- [Content revision data]
-=-=-=-=-

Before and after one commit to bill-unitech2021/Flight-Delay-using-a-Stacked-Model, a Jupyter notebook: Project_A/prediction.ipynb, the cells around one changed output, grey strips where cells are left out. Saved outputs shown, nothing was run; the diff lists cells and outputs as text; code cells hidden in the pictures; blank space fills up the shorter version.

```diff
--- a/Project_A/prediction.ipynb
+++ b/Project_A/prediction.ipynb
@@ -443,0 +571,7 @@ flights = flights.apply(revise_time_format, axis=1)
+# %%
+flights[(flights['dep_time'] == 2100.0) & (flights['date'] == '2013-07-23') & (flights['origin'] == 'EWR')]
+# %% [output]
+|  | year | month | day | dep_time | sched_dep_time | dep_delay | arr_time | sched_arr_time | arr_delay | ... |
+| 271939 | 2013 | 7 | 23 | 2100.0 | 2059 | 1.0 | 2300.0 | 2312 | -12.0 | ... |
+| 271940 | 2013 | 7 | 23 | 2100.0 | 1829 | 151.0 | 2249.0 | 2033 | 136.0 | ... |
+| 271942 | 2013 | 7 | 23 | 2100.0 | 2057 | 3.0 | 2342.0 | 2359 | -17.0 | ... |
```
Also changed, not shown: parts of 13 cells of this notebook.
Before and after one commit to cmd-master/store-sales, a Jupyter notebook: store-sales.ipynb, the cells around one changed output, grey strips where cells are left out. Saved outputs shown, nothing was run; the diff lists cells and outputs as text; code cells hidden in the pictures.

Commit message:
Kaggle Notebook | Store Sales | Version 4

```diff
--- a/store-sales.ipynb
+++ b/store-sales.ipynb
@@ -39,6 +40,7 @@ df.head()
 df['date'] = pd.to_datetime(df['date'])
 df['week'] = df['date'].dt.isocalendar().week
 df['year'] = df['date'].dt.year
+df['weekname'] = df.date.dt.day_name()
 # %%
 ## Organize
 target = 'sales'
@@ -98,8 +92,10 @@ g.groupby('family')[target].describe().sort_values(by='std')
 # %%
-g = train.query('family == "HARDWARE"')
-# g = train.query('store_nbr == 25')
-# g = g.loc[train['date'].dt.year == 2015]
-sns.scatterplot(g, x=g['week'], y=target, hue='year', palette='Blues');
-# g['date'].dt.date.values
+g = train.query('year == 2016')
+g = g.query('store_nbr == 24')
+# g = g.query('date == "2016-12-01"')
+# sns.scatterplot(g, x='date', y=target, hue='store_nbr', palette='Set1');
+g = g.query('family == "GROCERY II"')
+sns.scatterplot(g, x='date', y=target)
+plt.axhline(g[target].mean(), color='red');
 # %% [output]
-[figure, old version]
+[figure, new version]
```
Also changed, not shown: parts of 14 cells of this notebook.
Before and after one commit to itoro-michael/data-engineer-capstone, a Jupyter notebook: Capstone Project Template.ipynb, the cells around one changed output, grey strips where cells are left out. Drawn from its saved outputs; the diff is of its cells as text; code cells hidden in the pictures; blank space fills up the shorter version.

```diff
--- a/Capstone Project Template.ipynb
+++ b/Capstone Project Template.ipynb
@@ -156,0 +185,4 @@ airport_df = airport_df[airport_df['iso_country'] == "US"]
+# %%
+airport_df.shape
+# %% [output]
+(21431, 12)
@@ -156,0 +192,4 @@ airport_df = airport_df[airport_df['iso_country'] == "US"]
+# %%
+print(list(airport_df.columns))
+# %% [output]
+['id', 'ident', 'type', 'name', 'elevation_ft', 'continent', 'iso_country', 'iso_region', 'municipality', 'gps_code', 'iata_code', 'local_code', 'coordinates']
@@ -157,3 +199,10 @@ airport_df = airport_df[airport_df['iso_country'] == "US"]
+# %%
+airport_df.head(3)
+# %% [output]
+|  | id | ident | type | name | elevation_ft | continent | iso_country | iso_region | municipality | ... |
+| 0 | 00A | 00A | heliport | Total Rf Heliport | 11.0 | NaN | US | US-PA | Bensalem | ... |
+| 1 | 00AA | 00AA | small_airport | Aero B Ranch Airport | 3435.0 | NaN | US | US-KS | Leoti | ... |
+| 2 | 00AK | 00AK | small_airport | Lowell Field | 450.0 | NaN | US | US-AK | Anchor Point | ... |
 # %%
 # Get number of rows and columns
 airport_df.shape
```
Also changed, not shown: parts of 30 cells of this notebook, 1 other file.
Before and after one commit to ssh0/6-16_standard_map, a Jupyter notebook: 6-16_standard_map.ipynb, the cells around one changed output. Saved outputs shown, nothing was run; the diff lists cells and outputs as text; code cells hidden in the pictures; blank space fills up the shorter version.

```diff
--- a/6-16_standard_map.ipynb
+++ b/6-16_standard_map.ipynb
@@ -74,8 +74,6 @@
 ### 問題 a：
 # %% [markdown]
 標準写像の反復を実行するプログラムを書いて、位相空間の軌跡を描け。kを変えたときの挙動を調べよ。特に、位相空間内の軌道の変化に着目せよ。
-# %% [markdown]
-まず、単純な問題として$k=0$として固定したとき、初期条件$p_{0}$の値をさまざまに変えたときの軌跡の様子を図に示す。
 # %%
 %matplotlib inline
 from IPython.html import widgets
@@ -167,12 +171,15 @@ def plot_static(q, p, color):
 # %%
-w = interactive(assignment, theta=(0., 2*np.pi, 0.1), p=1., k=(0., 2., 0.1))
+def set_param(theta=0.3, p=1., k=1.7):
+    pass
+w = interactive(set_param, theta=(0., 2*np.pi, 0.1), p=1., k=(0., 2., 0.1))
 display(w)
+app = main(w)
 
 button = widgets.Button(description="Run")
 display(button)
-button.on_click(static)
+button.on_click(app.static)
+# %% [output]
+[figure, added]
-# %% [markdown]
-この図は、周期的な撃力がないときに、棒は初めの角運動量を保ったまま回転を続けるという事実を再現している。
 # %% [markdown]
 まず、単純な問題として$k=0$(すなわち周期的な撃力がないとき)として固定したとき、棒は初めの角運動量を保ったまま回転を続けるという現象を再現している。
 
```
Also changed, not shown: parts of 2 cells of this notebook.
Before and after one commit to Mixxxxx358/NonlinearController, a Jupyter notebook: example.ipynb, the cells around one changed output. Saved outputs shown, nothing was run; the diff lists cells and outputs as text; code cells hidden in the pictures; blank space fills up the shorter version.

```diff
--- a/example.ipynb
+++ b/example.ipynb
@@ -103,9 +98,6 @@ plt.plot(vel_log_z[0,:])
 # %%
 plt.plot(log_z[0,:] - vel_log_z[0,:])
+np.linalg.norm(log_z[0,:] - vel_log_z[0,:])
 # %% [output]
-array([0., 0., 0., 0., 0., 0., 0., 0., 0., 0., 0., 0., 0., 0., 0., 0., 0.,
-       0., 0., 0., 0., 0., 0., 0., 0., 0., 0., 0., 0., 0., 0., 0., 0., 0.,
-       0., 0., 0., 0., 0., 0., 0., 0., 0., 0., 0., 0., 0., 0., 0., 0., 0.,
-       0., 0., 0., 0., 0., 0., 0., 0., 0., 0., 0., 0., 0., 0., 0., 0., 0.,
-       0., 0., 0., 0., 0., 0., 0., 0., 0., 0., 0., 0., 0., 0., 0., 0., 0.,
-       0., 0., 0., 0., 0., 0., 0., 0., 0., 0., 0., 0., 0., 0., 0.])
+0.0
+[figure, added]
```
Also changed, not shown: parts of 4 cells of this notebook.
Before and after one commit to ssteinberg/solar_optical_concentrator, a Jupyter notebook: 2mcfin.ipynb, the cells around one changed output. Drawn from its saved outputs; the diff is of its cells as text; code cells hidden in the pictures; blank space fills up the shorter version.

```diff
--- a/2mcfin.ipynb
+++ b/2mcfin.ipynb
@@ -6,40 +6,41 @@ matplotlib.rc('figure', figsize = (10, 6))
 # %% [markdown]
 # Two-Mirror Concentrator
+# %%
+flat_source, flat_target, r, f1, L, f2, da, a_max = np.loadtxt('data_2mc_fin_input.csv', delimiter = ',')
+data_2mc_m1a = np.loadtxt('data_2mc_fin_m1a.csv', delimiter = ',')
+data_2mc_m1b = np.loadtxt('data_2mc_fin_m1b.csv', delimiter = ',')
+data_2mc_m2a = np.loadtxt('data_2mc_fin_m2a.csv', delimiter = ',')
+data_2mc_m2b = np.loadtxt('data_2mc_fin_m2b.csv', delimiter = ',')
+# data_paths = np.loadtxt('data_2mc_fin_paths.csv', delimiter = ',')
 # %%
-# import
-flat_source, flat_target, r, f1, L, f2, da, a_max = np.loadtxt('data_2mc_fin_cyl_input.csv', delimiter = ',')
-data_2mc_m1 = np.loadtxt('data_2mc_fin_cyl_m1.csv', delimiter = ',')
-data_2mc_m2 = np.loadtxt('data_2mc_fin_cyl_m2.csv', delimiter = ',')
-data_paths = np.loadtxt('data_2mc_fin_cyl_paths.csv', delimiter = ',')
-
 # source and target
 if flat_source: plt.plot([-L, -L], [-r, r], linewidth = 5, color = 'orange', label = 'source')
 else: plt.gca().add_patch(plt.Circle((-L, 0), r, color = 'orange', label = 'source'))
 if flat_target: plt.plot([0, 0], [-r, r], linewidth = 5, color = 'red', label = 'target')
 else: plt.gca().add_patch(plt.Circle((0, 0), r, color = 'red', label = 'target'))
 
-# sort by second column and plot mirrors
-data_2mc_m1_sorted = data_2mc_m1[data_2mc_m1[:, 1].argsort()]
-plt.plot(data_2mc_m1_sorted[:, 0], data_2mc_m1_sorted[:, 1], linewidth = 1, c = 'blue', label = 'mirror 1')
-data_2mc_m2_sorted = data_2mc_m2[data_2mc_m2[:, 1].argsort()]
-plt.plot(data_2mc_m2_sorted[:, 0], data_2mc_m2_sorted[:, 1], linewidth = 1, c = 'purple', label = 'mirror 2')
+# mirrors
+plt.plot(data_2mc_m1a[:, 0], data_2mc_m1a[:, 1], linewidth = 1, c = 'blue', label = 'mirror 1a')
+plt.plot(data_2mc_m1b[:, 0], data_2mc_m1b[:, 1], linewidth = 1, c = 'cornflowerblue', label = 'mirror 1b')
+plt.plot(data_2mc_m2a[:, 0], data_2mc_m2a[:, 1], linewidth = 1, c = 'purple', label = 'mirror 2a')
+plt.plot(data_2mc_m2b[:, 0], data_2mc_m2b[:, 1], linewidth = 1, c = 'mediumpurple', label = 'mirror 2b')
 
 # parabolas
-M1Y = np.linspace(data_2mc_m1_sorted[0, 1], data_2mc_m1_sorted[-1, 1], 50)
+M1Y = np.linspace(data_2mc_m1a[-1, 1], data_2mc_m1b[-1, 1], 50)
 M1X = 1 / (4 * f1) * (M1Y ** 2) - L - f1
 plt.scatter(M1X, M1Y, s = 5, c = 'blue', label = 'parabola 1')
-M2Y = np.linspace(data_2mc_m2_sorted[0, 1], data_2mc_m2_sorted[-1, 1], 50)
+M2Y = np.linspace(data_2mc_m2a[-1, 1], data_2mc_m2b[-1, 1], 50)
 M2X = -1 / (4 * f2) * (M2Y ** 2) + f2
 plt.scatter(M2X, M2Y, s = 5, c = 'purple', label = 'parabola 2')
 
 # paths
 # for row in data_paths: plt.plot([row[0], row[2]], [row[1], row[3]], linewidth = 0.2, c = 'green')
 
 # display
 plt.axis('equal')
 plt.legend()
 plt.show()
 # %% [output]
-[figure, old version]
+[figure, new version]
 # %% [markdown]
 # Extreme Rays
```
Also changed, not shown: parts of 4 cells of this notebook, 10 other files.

-=-=-=-=-

- [EXERCISE] Starting at the first line of the records above, please copy each line exactly until you reach the line containing "Also changed, not shown: parts of 13". Include that line and stop there.

- [ANSWER TO THE EXERCISE]
Before and after one commit to bill-unitech2021/Flight-Delay-using-a-Stacked-Model, a Jupyter notebook: Project_A/prediction.ipynb, the cells around one changed output, grey strips where cells are left out. Saved outputs shown, nothing was run; the diff lists cells and outputs as text; code cells hidden in the pictures; blank space fills up the shorter version.

```diff
--- a/Project_A/prediction.ipynb
+++ b/Project_A/prediction.ipynb
@@ -443,0 +571,7 @@ flights = flights.apply(revise_time_format, axis=1)
+# %%
+flights[(flights['dep_time'] == 2100.0) & (flights['date'] == '2013-07-23') & (flights['origin'] == 'EWR')]
+# %% [output]
+|  | year | month | day | dep_time | sched_dep_time | dep_delay | arr_time | sched_arr_time | arr_delay | ... |
+| 271939 | 2013 | 7 | 23 | 2100.0 | 2059 | 1.0 | 2300.0 | 2312 | -12.0 | ... |
+| 271940 | 2013 | 7 | 23 | 2100.0 | 1829 | 151.0 | 2249.0 | 2033 | 136.0 | ... |
+| 271942 | 2013 | 7 | 23 | 2100.0 | 2057 | 3.0 | 2342.0 | 2359 | -17.0 | ... |
```
Also changed, not shown: parts of 13 cells of this notebook.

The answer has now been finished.